Healing Children’s Wounds of WarBy Deborah Wolfe
“It was Friday,” she recalls. “There was fighting and bombs everywhere. Terrified, I ran from my home. That’s when a bomb fell beside me.”
In a single moment of violence, Raja’s childhood was transformed forever. She became a casualty of war.
The ‘bomb’ was an unidentified explosive. The Iraqi government troops battled to free Mosul from the control of ISIL fighters. The device could have come from anywhere.
“I remember lying on the ground,” she says. She doesn’t mention the pain. Given the extent of her injuries, Raja was likely in shock. “My hand was bleeding. Blood was oozing from my stomach.”
Neighbours rushed her to the hospital, where doctors battled to stop the bleeding and save her legs and feet.
But no doctor is qualified to save a child’s spirit. And that spirit fought for survival.
After two months, Raja was carried out of the hospital, to face life again. She had lost her hand and both her feet and legs were badly injured. She wouldn’t have a wheelchair till many months later, when World Vision would provide one. Till then, she needed to be carried everywhere, even to use the bathroom.
And the damage went far beyond the physical. Some children emerged from the battle for Mosul and the preceding years of ISIL occupation too terrified even to speak.
And now, two years after the city’s liberation, hundreds of child survivors are still unable to leave their homes. What happened ‘out there’ was just too horrible. Their instinct for survival screams that indoors is safer.
It is inside their broken houses that World Vision finds children like Raja. With an emphasis on gentleness, we invite these young survivors to visit a place that’s not hostile to children, a new place of safety designed for children. A Child Friendly Space.
“I didn’t want to leave home, so I stayed indoors,” Raja remembers. “Sometimes I would sit in the doorway and feel the warmth of the sun on my face.”
There were just so many reasons not to leave home. Her body looked different from before. It functioned differently. The city was an obstacle course of destruction. And the Child Friendly Space was an unknown prospect.
Eventually, Raja found the courage to go. She took the risk.
It was inside the Child Friendly Space that Raja began reclaiming her life. Pictures of nature’s beauty lined the walls, created by children determined to see beyond a city of rubble.
This small sanctuary is precious for children. Outside, much of the city remains unsafe for play. Urban war zones can be filled with buildings teetering on the verge of collapse and explosives not yet detonated.
But indoors, everything was stable, predictable. Staff spoke softly and kindly. They didn’t push Raja to talk or participate before she was ready. She could just watch and listen as other children painted, played and sang songs.
And there was much more. Raja met workers who care deeply for kids, as well as people who specialize in the psychological needs of children who have survived hell on earth.
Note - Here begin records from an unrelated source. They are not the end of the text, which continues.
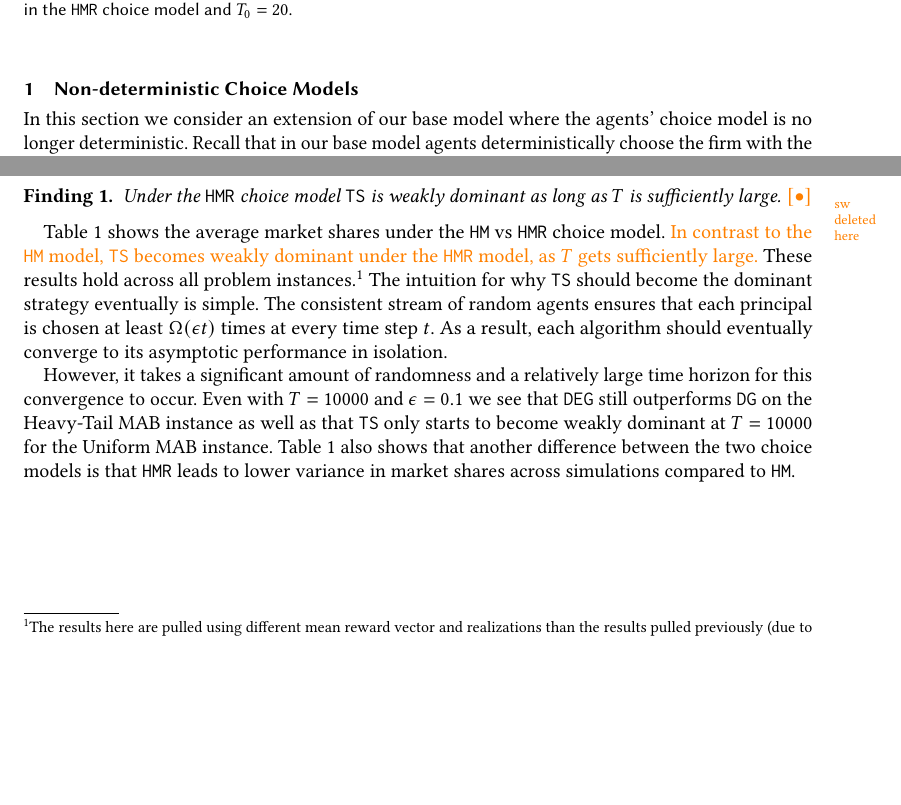
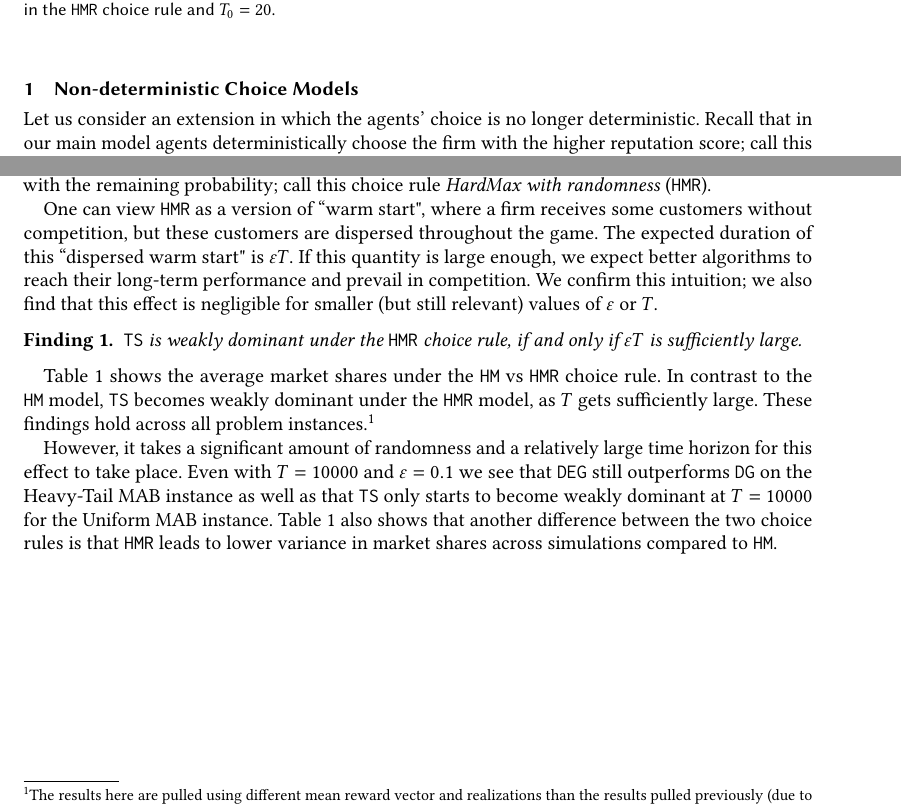
Before and after one commit to rawls238/CompetingBandits, a LaTeX document (paper/content/non_greedy_choice.tex): two parts of the page, joined at a grey line, cut so that both start at the same text, the shorter picture padded with empty space. Compiled offline with pdfLaTeX.

Commit message:
Some edits.

```diff
--- a/paper/content/non_greedy_choice.tex
+++ b/paper/content/non_greedy_choice.tex
@@ -3,6 +3,7 @@
 
 \section{Non-deterministic Choice Models}\label{sec:non_greedy}
 
+Let us consider an extension in which the agents' choice is no longer deterministic. Recall that in our main model agents deterministically choose the firm with the higher reputation score; call this choice rule \emph{HardMax} (\HM). Now, we introduce some randomness: each agent selects between the firms uniformly with probability $\eps\in (0,1)$, and takes the firm with the higher reputation score with the remaining probability; call this choice rule \emph{HardMax with randomness} (\HMR).
 
-In this section we consider an extension of our base model where the agents' choice model is no longer deterministic. Recall that in our base model agents deterministically choose the firm with the higher reputation score. We define this choice model as \textit{HardMax} (\HM). We study a small deviation from this choice model where the agent now selects between the firms uniformly with probability $0 < \epsilon < 1$ and takes the firm with the higher reputation score with probability $1 - \epsilon$. Following \cite{mansour2018competing} we define this choice model as \textit{HardMax with random} (\HMR).
+One can view \HMR as a version of ``warm start", where a firm receives some customers without competition, but these customers are dispersed throughout the game. The expected duration of this ``dispersed warm start" is $\eps T$. If this quantity is large enough, we expect better algorithms to reach their long-term performance and prevail in competition. We confirm this intuition; we also find that this effect is negligible for smaller (but still relevant) values of $\eps$ or $T$.
 
@@ -61,7 +62,7 @@ $T = 2000$
 \normalsize
 \caption{Performance Comparison between \HM and \HMR Choice on the Heavy-Tail MAB instance. Each cell describes the market shares in a game between two algorithms, call them Alg1 vs. Alg2, at a particular value of $t$. Line 1 in the cell is the market share of Alg 1: the average (in bold) and the 95\% confidence band.
 %For example, the cell in the top left indicates that TS gets on average 64\% of the market when played against DG.
-Line 2 specifies the variance of the market shares across the simulations. The results reported here are with $\epsilon = 0.1$ in the \HMR choice model and $T_0 = 20$.}
+Line 2 specifies the variance of the market shares across the simulations. The results reported here are with $\eps = 0.1$ in the \HMR choice rule and $T_0 = 20$.}
 \label{tab:non_greedy_table}
 \end{table*}
 
@@ -69,28 +70,30 @@ Line 2 specifies the variance of the market shares across the simulations. The r
 
 
 \begin{finding}\label{find:non_greedy_choice}
-\textit{Under the \HMR~ choice model \TS is weakly dominant as long as $T$ is sufficiently large. \swdelete{However, both $T$ and $\epsilon$ have to be relatively large for this to occur.}}
+\textit{\TS is weakly dominant under the \HMR~ choice rule, if and only if $\eps T$ is sufficiently large.}
 \end{finding}
 
 
 
 Table \ref{tab:non_greedy_table} shows the average market shares under
-the \HM~ vs \HMR~ choice model. \swedit{In contrast to the \HM~ model,
+the \HM~ vs \HMR~ choice rule. In contrast to the \HM~ model,
   \TS becomes weakly dominant under the \HMR model, as $T$ gets
-  sufficiently large.} These results hold across all problem
+  sufficiently large. These findings hold across all problem
 instances.\footnote{The results here are pulled using different \MRV
   and realizations than the results pulled previously (due to the
   larger $T$). However, they are drawn from the same prior instances
   and so qualitatively are the same but the quantitative results are
   not directly comparable to those from the previous
-  section.\swcomment{not sure we need this}} The intuition for why \TS
+  section.\swcomment{not sure we need this}}
+
+\OMIT{The intuition for why \TS
 should become the dominant strategy eventually is simple. The
 consistent stream of random agents ensures that each principal is
-chosen at least $\Omega(\epsilon t)$ times at every time step $t$. As
+chosen at least $\Omega(\eps t)$ times at every time step $t$. As
 a result, each algorithm should eventually converge to its asymptotic
-performance in isolation.
+performance in isolation.}
 
-However, it takes a significant amount of randomness and a relatively large time horizon for this convergence to occur. Even with $T = 10000$ and $\epsilon = 0.1$ we see that \DEG still outperforms \DG on the Heavy-Tail MAB instance as well as that \TS only starts to become weakly dominant at $T = 10000$ for the Uniform MAB instance. Table \ref{tab:non_greedy_table} also shows that another difference between the two choice models is that \HMR leads to lower variance in market shares across simulations compared to \HM.
+However, it takes a significant amount of randomness and a relatively large time horizon for this effect to take place. Even with $T = 10000$ and $\eps = 0.1$ we see that \DEG still outperforms \DG on the Heavy-Tail MAB instance as well as that \TS only starts to become weakly dominant at $T = 10000$ for the Uniform MAB instance. Table \ref{tab:non_greedy_table} also shows that another difference between the two choice rules is that \HMR leads to lower variance in market shares across simulations compared to \HM.
 
 \OMIT{Finding \ref{find:non_greedy_choice} implies that we can re-interpret the inverted-U findings from before in terms of the number of agents that a firm receives without having to worry about incentives. In the extreme when the firm gets all agents for free as in the monopoly case then it is incentivized to play \DG. When it only gets some of the agents for free, either via a large warm start, a temporary monopoly, or non-deterministic choice, then \TS is incentivized. However, if the number of free agents gets small enough then \DG is incentivized as in the permanent duopoly analysis from before.\swcomment{I don't understand this paragraph; I think it's too vague. Perhaps remove?}}
 
```
Also changed, not shown: paper/content/non_greedy_choice.tex (4 more changed lines).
In the months to follow – with professional care, financial assistance from a local partner organization, and unwavering support from family – Raja’s spirit began to mend. Such healing doesn’t come easily. But it does come.
Today, it’s as though the sun that once shone warm on Raja’s face is now radiating from her.
“I love singing,” she says, smiling broadly. “I love drawing pictures and painting. I like drawing mountains and rivers…because I want to visit those places.”
And although her city is in ruins, Raja is building a future subconsciously. It’s one that takes those past horrors and weaves them into something wonderful, something that makes a difference to others.
“I’d like to be a doctor,” she says. “I want to be like the doctor who helped me, so I can help others too.”
The ten-year-old also has this to say about all that she has experienced. “These things that happened to me…they happen sometimes,” Raja reflects.
“I am just glad to be alive.”
*Name changed to protect her identity.